Nona spoke to Kiara: “What’s you name, dearie?”  Nona was big everywhere, and fearless.  She was the only one who would speak up to Albert or “Albertino” as she called him.  “If he tries any of that hanky-panky, you let me know.  He maybe the owner, but I am the boss!” She said, yelling out the last part.  “He’s lucky to have hard-workers and beauties, too.”

“It’s Helen, Nona.”
“Really?  Did the girls put you that name?  That’s a movie star name.  That name is a trick to make war, send sons to die.  You have ‘nother name?”
“Yes, Kiara?”
“Like the thing girls put on their heads?”  She gestured her hands placing something on her head.
“No, Nona, that’s a tiara.  It’s Kiara.”
“OK, I like that better.  You listen to those girls they make you crazy.  When we do the good thing, we helping, helping everyone.”  Nona spread her hands to show how much capacity we have to help.

One day on her lunch break, Kiara was working on a new art project: sunset in the city.  She was shopping sunsets into sewer drains, windows and tree trunks, and taking over whole houses and busses.  The back of a garbage trunk was her favorite.  She was thinking of submitting them to a local gallery. Then the Deputy Superintendent walked by, stopped and looked.  He flashed a smile and asked her to explain what she was doing.  She was proud that he showed interest in her work.  “Maybe you can help us on another project.” He said.
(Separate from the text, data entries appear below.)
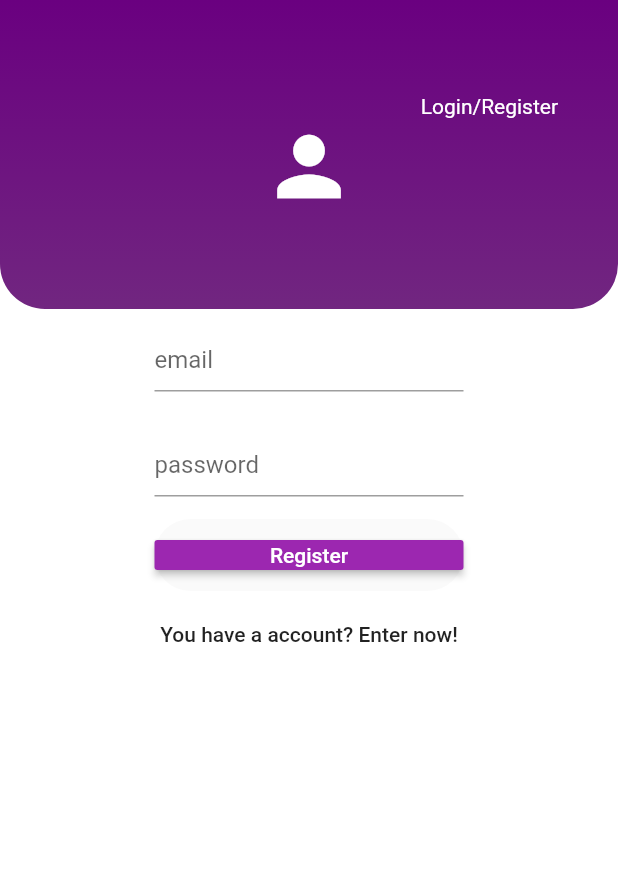
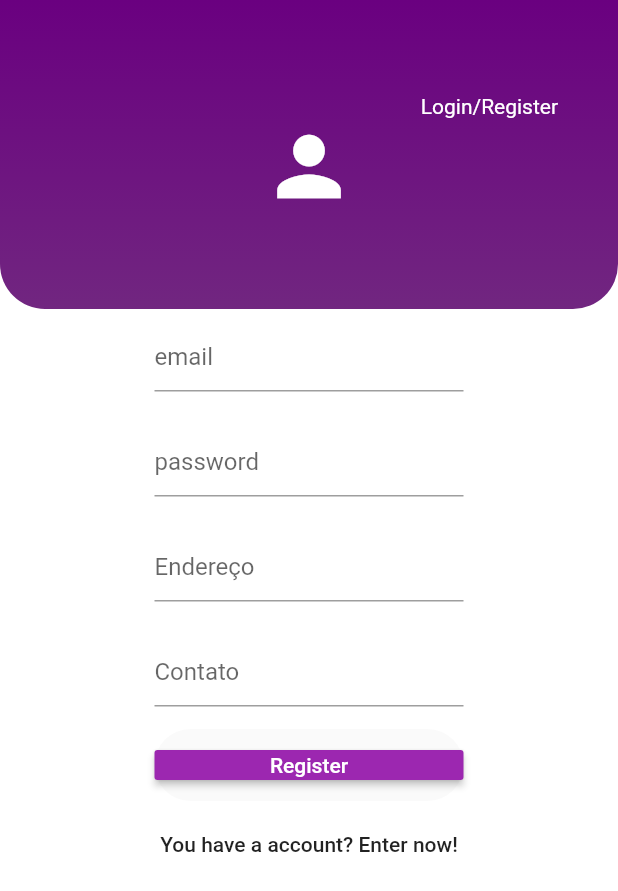
Before and after one commit to mugarate12/webappFlutter, a Flutter app: the Login screen opened by its route, after a tap on "Login", after a tap on "You not have a account? Make one!", on a phone screen of 412 x 824 dp. Shown: the top 891 px of the screen. Run offline on Flutter 3.47's test engine with Material 2 defaults, Android fonts, the phone set to English and light mode, and no system bars; missing offline and left inert: dart:html, flutter_web.

Commit message:
ultimas alterações

```diff
--- a/lib/components/party_theme.dart
+++ b/lib/components/party_theme.dart
@@ -29,7 +29,12 @@ class PartyTheme extends StatelessWidget {
     List<Widget> themes = [];
 
     for (var i = 0; i < imgArray.length; i++) {
-      themes.add(MaterialButton(
+      themes.add(ExpansionTile(
+        title: Text("Tema${i}"),
+        children: <Widget>[
+          Padding(
+            padding: EdgeInsets.only(bottom: 5),
+            child: MaterialButton(
               // key: Key(i.toString()),
               elevation: 0.6,
               onPressed: () {
@@ -38,9 +43,12 @@ class PartyTheme extends StatelessWidget {
               },
               child: Image.network(
                 imgArray[i],
-          height: 30,
-          width: 100,
+                height: 50,
+                width: 150,
               ),
+            ),
+          )
+        ],
       ));
     }
 
@@ -54,7 +62,6 @@ class PartyTheme extends StatelessWidget {
         child: Wrap(
           direction: Axis.horizontal,
           children: _gerar(),
-      )
-    );
+        ));
   }
 }
--- a/lib/components/textinput.dart
+++ b/lib/components/textinput.dart
@@ -7,10 +7,12 @@ class TextInput extends StatelessWidget{
   TextInput({
     Key key,
     this.controllerInput,
-    this.hintText
+    this.hintText,
+    this.labelText
   }): super(key: key);
   final TextEditingController controllerInput;
   final String hintText;
+  final String labelText;
 
   @override
   Widget build(BuildContext context){
@@ -37,6 +39,9 @@ class TextInput extends StatelessWidget{
         controller: controllerInput,
         obscureText: false,
         decoration: InputDecoration(
+          // nome do campo
+          labelText: labelText,
+          // quando clicar, nome dentro do campo
           hintText: hintText,
           hasFloatingPlaceholder: false,
         ),
--- a/lib/containers/login_widget.dart
+++ b/lib/containers/login_widget.dart
@@ -29,9 +29,9 @@ class Login extends StatelessWidget {
       child: Column(
         children: <Widget>[
           text_input.TextInput(
-              controllerInput: emailController, hintText: 'email'),
+              controllerInput: emailController, hintText: 'exemplo@gmail.com', labelText: 'email'),
           text_input.TextInput(
-              controllerInput: passwordController, hintText: 'password'),
+              controllerInput: passwordController, hintText: 'suaSenha123', labelText: 'password'),
           login_btn.ButtonLogin(functionBtn: btnFunction, btnName: 'Login'),
           login_or_register.LoginOrRegister(
               loginOrNot: switchFunction,
--- a/lib/containers/new_album_widget.dart
+++ b/lib/containers/new_album_widget.dart
@@ -13,6 +13,9 @@ class NewAlbum extends StatefulWidget {
 class _NewAlbumState extends State<NewAlbum> {
   TextEditingController party_name = new TextEditingController();
   TextEditingController img = new TextEditingController();
+  TextEditingController adress = new TextEditingController();
+  TextEditingController date = new TextEditingController();
+  TextEditingController name_of_place= new TextEditingController();
 
   void _btnFunction() {}
 
@@ -23,11 +26,29 @@ class _NewAlbumState extends State<NewAlbum> {
           (MediaQuery.of(context).size.height / 4),
       width: MediaQuery.of(context).size.width / 2,
       child: Center(
-        child: Column(
+          child: ListView(
+        children: <Widget>[
+          Column(
             children: <Widget>[
               text_input.TextInput(
                 controllerInput: party_name,
-              hintText: 'Nome da festa',
+                hintText: 'Festa da Camila; Casamento de João...',
+                labelText: 'Nome da festa',
+              ),
+              text_input.TextInput(
+                controllerInput: date,
+                hintText: '07-08-2019 às 19h40',
+                labelText: 'Data e Hora',
+              ),
+              text_input.TextInput(
+                controllerInput: adress,
+                hintText: 'Rua Fernandes Lima - São Freitas',
+                labelText: 'Endereço',
+              ),
+              text_input.TextInput(
+                controllerInput: name_of_place,
+                hintText: 'Salão de Festas, ABC...',
+                labelText: 'Local da Festa',
               ),
               text_input.TextInput(
                 controllerInput: img,
@@ -44,7 +65,8 @@ class _NewAlbumState extends State<NewAlbum> {
               )
             ],
           ),
-      ),
+        ],
+      )),
     );
   }
 }
--- a/lib/containers/register_widget.dart
+++ b/lib/containers/register_widget.dart
@@ -11,11 +11,16 @@ class Register extends StatelessWidget {
       {Key key,
       this.emailController,
       this.passwordController,
+      this.adressController,
+      this.contactController,
       this.btnFunction,
-      this.switchFunction})
+      this.switchFunction
+      })
       : super(key: key);
   final TextEditingController emailController;
   final TextEditingController passwordController;
+  final TextEditingController adressController;
+  final TextEditingController contactController;
   final Function btnFunction;
   final Function switchFunction;
 
@@ -28,9 +33,19 @@ class Register extends StatelessWidget {
       child: Column(
         children: <Widget>[
           text_input.TextInput(
-              controllerInput: emailController, hintText: 'email'),
+              controllerInput: emailController, hintText: 'exemplo@gmail.com', labelText: 'email'),
           text_input.TextInput(
-              controllerInput: passwordController, hintText: 'password'),
+              controllerInput: passwordController, hintText: 'suaSenha123', labelText: 'password'),
+          text_input.TextInput(
+              controllerInput: adressController,
+              hintText: 'Rua Fernandes Lima - São Freitas',
+              labelText: 'Endereço',
+          ),
+          text_input.TextInput(
+            controllerInput: contactController,
+            hintText: '(82)99226-6454',
+            labelText: 'Contato',
+          ),
           login_btn.ButtonLogin(functionBtn: btnFunction, btnName: 'Register'),
           login_or_register.LoginOrRegister(
               loginOrNot: switchFunction,
--- a/lib/login.dart
+++ b/lib/login.dart
@@ -35,6 +35,8 @@ class _LoginState extends State<Login> {
   // estados do registro
   TextEditingController email_register_controller = new TextEditingController();
   TextEditingController password_register_controller = new TextEditingController();
+  TextEditingController adress_register_controller = new TextEditingController();
+  TextEditingController contact_register_controller = new TextEditingController();
   Function _RegisterBtn(){
 
     Navigator.pushNamed(context, '/table');
@@ -65,6 +67,8 @@ class _LoginState extends State<Login> {
       return register_widget.Register(
         emailController: email_register_controller,
         passwordController: password_register_controller,
+        adressController: adress_register_controller,
+        contactController: contact_register_controller,
         btnFunction: _RegisterBtn,
         switchFunction: _RegisterSwitch,
       );
```
Also changed, not shown: lib/components/btn_album.dart (+9 -5 lines), lib/components/img_album_button.dart (added, +70 -0 lines), lib/components/json_class_theme.dart (added, +30 -0 lines), lib/containers/show_albuns_widget.dart (+9 -47 lines). Lines whose indentation alone changed are shown as unchanged.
Later he explained that he needed “readily consumable media platforms” that could be used in a labor dispute.  He wanted her to shop in some differently worded signs carried by teachers at a rally.  “Blogs are the new battlefield, “ he said.  She was asked to shop in Longchamps bags and expensive-looking coats on teachers leaving work.  What did she think?

Shocked, she didn’t know what to say, but she was able to come up with, “why are you doing this?”  
“I guess you could call it “slew-footing”? 
“What’s that?”  She asked.
“It’s hockey, tripping an opponent with your feet.  Just a two-minute minor penalty, so no big deal.  You know, we want to authenticate some of the discordant members of the teacher’s union.”

She was intrigued with the work, something for which she was highly-skilled, but said, “I’ll think about it.”

“Did I mention that there is some extra money for this?”

After work Kiara was walking home on Westminster Street.  She looked up to the window that once held the Dolores Hat Shop, and was blinded by the reflection of the sun.  Nature, maybe the grand mentor of their artist community, doing her own art.  If she was in dreamland last night she couldn’t remember.  She was thinking slew-footing workers wasn’t minor.  With the helping, helping of others, Kiara had it figured out: she remembered the shop that mattered.

 

 

About the Author:

ML Paul’s work has appeared in Pure Slush, Postcard Poems and Prose, Black Heart Magazine, Lockjaw, Right Hand Pointing, and KYSO Flash, and is a member of Hi-Fi, a historical fiction writers group.

 

 

 

 

 

 

     
CONTENTS

HOME

CONTRIBUTORS CURRENT ISSUE STORE FICTION HAPPENINGS NEW TITLES CLASSIFIED ADS
ABOUT US

FRIENDS & PATRONS BACK ISSUES CONTACT US NONFICTION BOOK REVIEWS ART & PHOTOGRAPHY FACEBOOK
MASTHEAD

DONATE SUBMISSIONS BOOK CHAT LIVE POETRY INTERVIEWS BOOK MARKETING TWITTER

Copyright © 2018 Istina Group DBA Independent Publishers, New York            Webdesign: svnwebdesign